Abbreviated Journal Title
exotic species; hydrochory; invasive species; water dispersal; PROPAGULE PRESSURE; INVASIVE PLANTS; GAS-EXCHANGE; GROWTH; RECRUITMENT; FLORIDA; MANAGEMENT; Environmental Sciences; Marine & Freshwater Biology

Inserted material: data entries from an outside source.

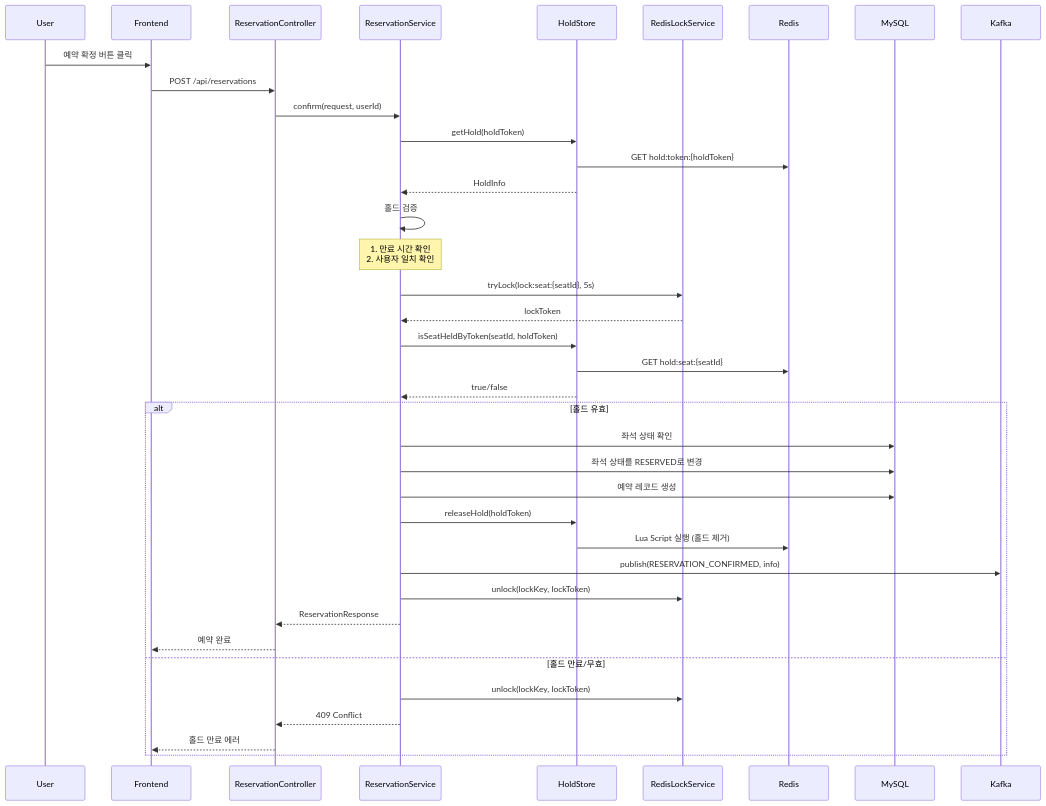
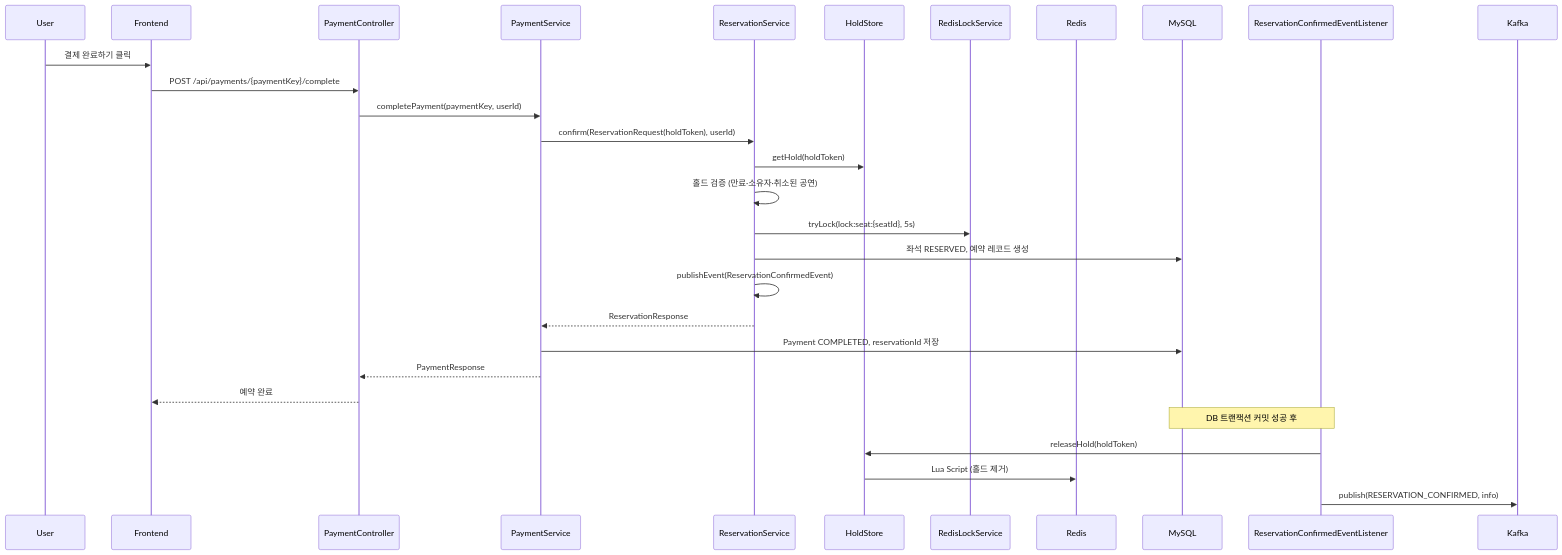
One commit to kiy3035/Ticketing changed the fifth of 12 diagrams in docs/architecture.md. Above: the diagram before and after it, drawn with Mermaid. The commit also changed other lines of this file and 17 other files, not shown here.

````diff
--- a/docs/architecture.md
+++ b/docs/architecture.md
@@ -304,46 +307,34 @@
 ```mermaid
 sequenceDiagram
     participant U as User
     participant FE as Frontend
-    participant API as ReservationController
+    participant API as PaymentController
+    participant PSvc as PaymentService
     participant RSvc as ReservationService
     participant Store as HoldStore
     participant Lock as RedisLockService
     participant R as Redis
     participant DB as MySQL
+    participant Listener as ReservationConfirmedEventListener
     participant K as Kafka
 
-    U->>FE: 예약 확정 버튼 클릭
-    FE->>API: POST /api/reservations
-    API->>RSvc: confirm(request, userId)
+    U->>FE: 결제 완료하기 클릭
+    FE->>API: POST /api/payments/{paymentKey}/complete
+    API->>PSvc: completePayment(paymentKey, userId)
+    PSvc->>RSvc: confirm(ReservationRequest(holdToken), userId)
     
     RSvc->>Store: getHold(holdToken)
-    Store->>R: GET hold:token:{holdToken}
-    Store-->>RSvc: HoldInfo
-    
-    RSvc->>RSvc: 홀드 검증
-    Note over RSvc: 1. 만료 시간 확인<br/>2. 사용자 일치 확인
-    
+    RSvc->>RSvc: 홀드 검증 (만료·소유자·취소된 공연)
     RSvc->>Lock: tryLock(lock:seat:{seatId}, 5s)
-    Lock-->>RSvc: lockToken
-    
-    RSvc->>Store: isSeatHeldByToken(seatId, holdToken)
-    Store->>R: GET hold:seat:{seatId}
-    Store-->>RSvc: true/false
-    
-    alt 홀드 유효
-        RSvc->>DB: 좌석 상태 확인
-        RSvc->>DB: 좌석 상태를 RESERVED로 변경
-        RSvc->>DB: 예약 레코드 생성
-        RSvc->>Store: releaseHold(holdToken)
-        Store->>R: Lua Script 실행 (홀드 제거)
-        RSvc->>K: publish(RESERVATION_CONFIRMED, info)
-        RSvc->>Lock: unlock(lockKey, lockToken)
-        RSvc-->>API: ReservationResponse
-        API-->>FE: 예약 완료
-    else 홀드 만료/무효
-        RSvc->>Lock: unlock(lockKey, lockToken)
-        RSvc-->>API: 409 Conflict
-        API-->>FE: 홀드 만료 에러
-    end
+    RSvc->>DB: 좌석 RESERVED, 예약 레코드 생성
+    RSvc->>RSvc: publishEvent(ReservationConfirmedEvent)
+    RSvc-->>PSvc: ReservationResponse
+    PSvc->>DB: Payment COMPLETED, reservationId 저장
+    PSvc-->>API: PaymentResponse
+    API-->>FE: 예약 완료
+
+    Note over DB,Listener: DB 트랜잭션 커밋 성공 후
+    Listener->>Store: releaseHold(holdToken)
+    Store->>R: Lua Script (홀드 제거)
+    Listener->>K: publish(RESERVATION_CONFIRMED, info)
 ```
````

Schinus terebinthifolius (Brazilian pepper), a native of South America, is currently naturalized in 20 countries worldwide and can alter native systems by displacing flora and forming monotypic stands. The primary described mechanism of seed dispersal is through consumption of fruits by birds and mammals. We evaluated an alternative dispersal method by evaluating the potential for S. terebinthifolius growing in freshwater and estuarine environments to disperse via water currents. Specifically, we: (1) determined the duration fruits remained buoyant in three salinities, (2) estimated the viability of seeds after 7 days in water, (3) estimated the dispersal rate of floating solitary fruits, and (4) examined the role of boat wakes in moving seeds above mean high water at the shoreline. The length of time fruits floated in 0 ppt water (4.9 days) was significantly less than 15 ppt saltwater (6.2 days), and 30 ppt saltwater (6.9 days). After 7 days, over 13% of seeds remained viable in 0 ppt, 15 ppt, and 30 ppt water. By combining mean dispersal rates and the mean number of days fruits floated, we calculated individual fruits could be transported 16.9 km in 0 ppt and over 22 km in 15 and 30 ppt water. To increase germination, seeds must be stranded above the intertidal zone. Wind wakes alone never achieved this result; however, boat wakes plus wind wakes significantly increased the movement of fruits above the intertidal region into drier soils. The use of both vertebrate dispersal vectors and water dispersal may potentially increase the rate of invasion, establishment, and survival of S. terebinthifolius in freshwater and estuarine environments.
Estuaries and Coasts
"Water and boating activity as dispersal vectors for Schinus terebinthifolius (Brazilian pepper) seeds in freshwater and estuarine habitats" (2008). Faculty Bibliography 2000s. 284.